Perhaps my favorite toy ever was a pressed-wood automobile service station, with a drive in garage, gas pumps, and a working elevator to raise cars to a second floor parking area. By “working elevator,” I mean a hand crank and a string that pulled the elevator up and down. That seemed very high-tech back in the 1960s.
A few of my toys were battery-powered, but not many, and not my favorites. We powered our toys ourselves, and made the noises too. The trucks went “brrrrrrruum” and the soldiers went “b-dang, b-dang, b-dang!” until one of them toppled over and shouted “I’m shot!”
If I had seen a good war movie prior to my fantasy play, the toy soldier might take on a more elaborate script, shouting “I’m shot, Eddie. I’m not sure I’m going to make it. Get the medic!”
One year my elderly neighbor, Mr. Cook, came home from his shop with a large box of wooden blocks he had troubled himself to make out of scraps meant for the discard pile. They were hard wood, and he had sanded each edge to make them safe, and more important to me, stackable. I was maybe five at the time, with no real sense of how much time this might have taken him or how extraordinary it was for him to go out of his way to make them for me, a kid he barely knew. Those blocks kept me occupied for years. I would build fortresses with inner buildings and outer walls and populate each nook and cranny with one of my green and grey soldiers, or as we called them then “army men.” I was lucky enough to have a basement corner all to myself, so my creations could stay up for weeks and the story of conquest and survival could go on and on.
Those blocks? I still have them. My daughter played with them when she was young, and now that she is an adult, we pull them out when friends with young children come over. Talk about durable.
What are your specific toy memories from long ago? Were those toys handmade, factory-made, wooden or plastic? Were they interactive? Were they new or hand-me-downs?

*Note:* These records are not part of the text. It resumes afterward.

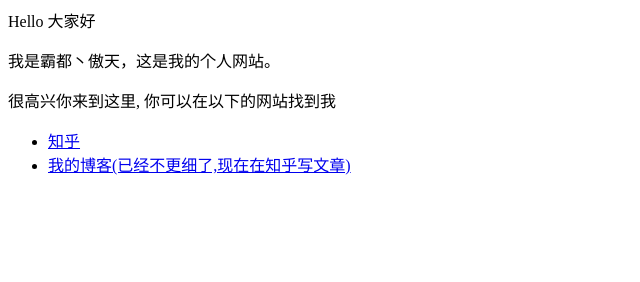
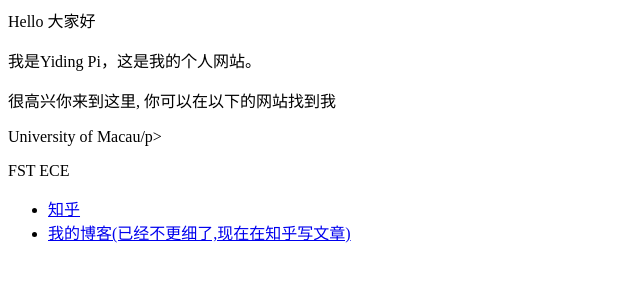
Before and after one commit to Pyiding/yidingpi.github.io, a plain HTML site: page index.html in a window 1280 px wide. Shown: the whole page, without its empty margins (0-640 px from the left). Drawn offline with Linux system fonts and the light colour scheme.

Commit message:
Update index.html

```diff
--- a/index.html
+++ b/index.html
@@ -1,7 +1,8 @@
 <p>Hello 大家好</p>
-<p>我是霸都丶傲天，这是我的个人网站。 </p>
+<p>我是Yiding Pi，这是我的个人网站。 </p>
 <p>很高兴你来到这里, 你可以在以下的网站找到我</p>
-
+<p>University of Macau/p>
+<p>FST ECE</p>
 <ul>
   <li> <a href="https://www.zhihu.com/people/AJLoveChina">知乎</a> </li>
   <li> <a href="http://hejie.nigeerhuo.com">我的博客(已经不更细了,现在在知乎写文章)</a> </li>
```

My examples are decidedly male of course, so I’m curious to hear from the feminine side. Did girls play with blocks and cars? Did they covet their brothers’ forts and army men? Or were they happier on their side of the toy story?
What was your favorite toy?